[Entries supplied — start]
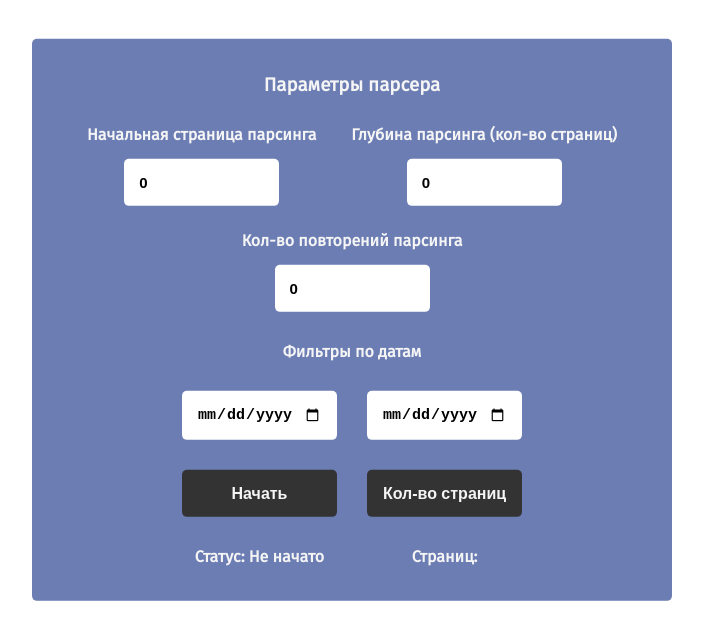
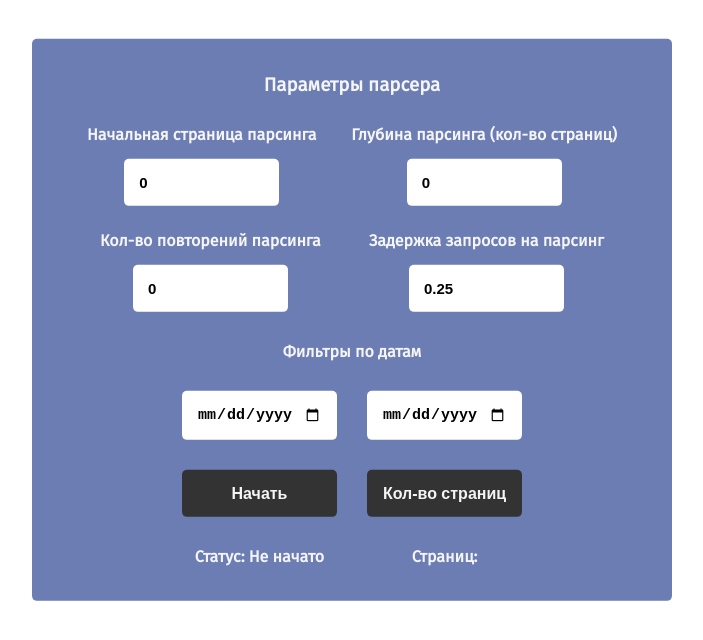
Before and after one commit to lubuntum/grantsParser, a React (Create React App) app: page / in a window 1280 px wide. Shown: the top 640 px of the page, without its empty margins (288-991 px from the left). Built offline with nearby package versions, Linux system fonts and the light colour scheme; what xlsx would draw is missing.

Commit message:
Добавил возможно ставить задержку на парсинг в UI

```diff
--- a/src/components/Grabber.jsx
+++ b/src/components/Grabber.jsx
@@ -7,6 +7,7 @@ function UserPanel(){
     const [startPage, setStartPage] = useState(0)
     const [step, setStep] = useState(0)
     const [count, setCount] = useState(0)
+    const [parseDelay, setParseDelay] = useState(0.250)
 
     const [pageCount, setPageCount] = useState("")
 
@@ -36,7 +37,7 @@ function UserPanel(){
 
         for(let i = 0; i < count;i++){
             console.log(`start = ${startFromPage} to page ${startFromPage+step-1}`)
-            await startParse(startFromPage, startFromPage + step-1)
+            await startParse(startFromPage, startFromPage + step-1, parseDelay*1000)
             console.log(`package parsed`)
             // +1 что бы не спарсить последнюю страницу, которая уже была
             startFromPage += step
@@ -52,6 +53,9 @@ function UserPanel(){
     }
     const handleCount = event =>{
         setCount(parseInt(event.target.value))
+    }
+    const handleDelay = event =>{
+        setParseDelay(parseFloat(event.target.value))
     }
     return(
         <div className="parse_container">
@@ -69,6 +73,10 @@ function UserPanel(){
                     <div className="usability">
                         <label className="desc" htmlFor="">Кол-во повторений парсинга</label>
                         <input className="option" type="number" value={count} max={999} min={1} placeholder="Повторить раз" onChange={handleCount} />
+                    </div>
+                    <div className="usability">
+                        <label className="desc" htmlFor="">Задержка запросов на парсинг</label>
+                        <input className="option" type="number" value={parseDelay} max={10.0} min={0.125} step={0.01} placeholder="Задержка"  onChange={handleDelay}/>
                     </div>
 
                 </div>
--- a/src/modules/grabber.js
+++ b/src/modules/grabber.js
@@ -208,24 +208,24 @@ function parseList(listContainer){
  * Необходимо для начала парсинга, сначала загружает все данные со страницы, а затем с помощью
  * parseGrantsApplication докачивает каждый грант до конца
  */
-export async function startParse(start, end){
+export async function startParse(start, end, fetchDelay){
     let parsedGrants = []
     for(let i = start; i <= end;i++){
-        await delay(250)
+        await delay(fetchDelay)
         await loadPage(i)
                 .then(grants=>{
                     parsedGrants.push(grants)
                 })
         console.log(parsedGrants)
-        await parseGrantsApplication(parsedGrants[parsedGrants.length-1])
+        await parseGrantsApplication(parsedGrants[parsedGrants.length-1], fetchDelay)
     }
     saveGrants(parsedGrants, start, end)
     //console.log({pages:parsedGrants})
 }
-async function parseGrantsApplication(grants){
+async function parseGrantsApplication(grants, fetchDelay){
     console.log('parse grants package...')
     for(let i = 0; i < grants.length;i++){
-        await delay(125)
+        await delay(fetchDelay)
         await loadGrantApplication(grants[i])
         console.log(`grant ${i} fully parsed...`)
     }
```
[Entries supplied — finish]
What you are asked to do
What lines above hold the word "UserPanel"? List them all.

Written solution
@@ -7,6 +7,7 @@ function UserPanel(){
@@ -36,7 +37,7 @@ function UserPanel(){
@@ -52,6 +53,9 @@ function UserPanel(){
@@ -69,6 +73,10 @@ function UserPanel(){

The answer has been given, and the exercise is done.